## Records excerpted from a collection:
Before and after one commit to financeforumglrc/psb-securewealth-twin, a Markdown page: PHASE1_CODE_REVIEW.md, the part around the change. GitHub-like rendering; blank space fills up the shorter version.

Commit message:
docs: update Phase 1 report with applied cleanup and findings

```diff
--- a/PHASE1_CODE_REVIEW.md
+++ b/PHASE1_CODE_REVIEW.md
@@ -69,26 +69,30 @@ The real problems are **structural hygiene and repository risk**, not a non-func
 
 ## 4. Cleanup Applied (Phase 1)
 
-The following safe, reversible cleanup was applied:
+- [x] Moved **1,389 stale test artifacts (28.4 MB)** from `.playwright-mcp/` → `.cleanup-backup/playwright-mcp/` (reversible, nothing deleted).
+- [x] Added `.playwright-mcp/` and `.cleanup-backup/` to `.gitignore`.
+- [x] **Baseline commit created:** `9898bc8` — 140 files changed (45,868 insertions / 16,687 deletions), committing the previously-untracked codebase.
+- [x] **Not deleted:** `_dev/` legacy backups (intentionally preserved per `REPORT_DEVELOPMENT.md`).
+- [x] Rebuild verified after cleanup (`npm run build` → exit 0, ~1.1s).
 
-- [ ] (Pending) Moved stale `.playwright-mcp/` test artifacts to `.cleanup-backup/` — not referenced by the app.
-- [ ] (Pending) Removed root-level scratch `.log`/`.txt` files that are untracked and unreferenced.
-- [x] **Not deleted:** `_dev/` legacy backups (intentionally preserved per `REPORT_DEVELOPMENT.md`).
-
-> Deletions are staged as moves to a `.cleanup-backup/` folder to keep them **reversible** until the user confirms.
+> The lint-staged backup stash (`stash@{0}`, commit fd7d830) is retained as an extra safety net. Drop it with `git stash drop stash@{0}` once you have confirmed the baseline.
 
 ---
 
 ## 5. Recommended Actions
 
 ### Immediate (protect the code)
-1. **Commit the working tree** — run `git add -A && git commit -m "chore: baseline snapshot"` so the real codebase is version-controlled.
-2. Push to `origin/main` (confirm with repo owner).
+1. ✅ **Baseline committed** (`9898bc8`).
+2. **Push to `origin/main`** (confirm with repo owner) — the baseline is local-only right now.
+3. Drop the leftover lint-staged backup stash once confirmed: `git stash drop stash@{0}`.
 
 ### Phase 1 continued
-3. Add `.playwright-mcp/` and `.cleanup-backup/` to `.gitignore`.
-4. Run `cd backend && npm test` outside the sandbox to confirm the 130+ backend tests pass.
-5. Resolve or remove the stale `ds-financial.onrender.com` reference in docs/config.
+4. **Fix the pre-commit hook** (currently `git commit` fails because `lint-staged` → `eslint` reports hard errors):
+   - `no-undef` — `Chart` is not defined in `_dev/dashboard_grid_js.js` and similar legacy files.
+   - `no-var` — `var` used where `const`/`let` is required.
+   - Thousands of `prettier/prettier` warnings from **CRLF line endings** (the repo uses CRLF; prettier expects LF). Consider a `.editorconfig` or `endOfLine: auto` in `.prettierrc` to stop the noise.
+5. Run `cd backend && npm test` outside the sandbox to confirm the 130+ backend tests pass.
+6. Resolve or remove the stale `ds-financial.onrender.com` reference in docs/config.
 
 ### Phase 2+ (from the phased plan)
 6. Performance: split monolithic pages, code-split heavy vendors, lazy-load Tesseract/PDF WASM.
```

## How to complete this task:
Report every line in the data above in which the word "docs" appears.

## Written response:
docs: update Phase 1 report with applied cleanup and findings
-5. Resolve or remove the stale `ds-financial.onrender.com` reference in docs/config.
+6. Resolve or remove the stale `ds-financial.onrender.com` reference in docs/config.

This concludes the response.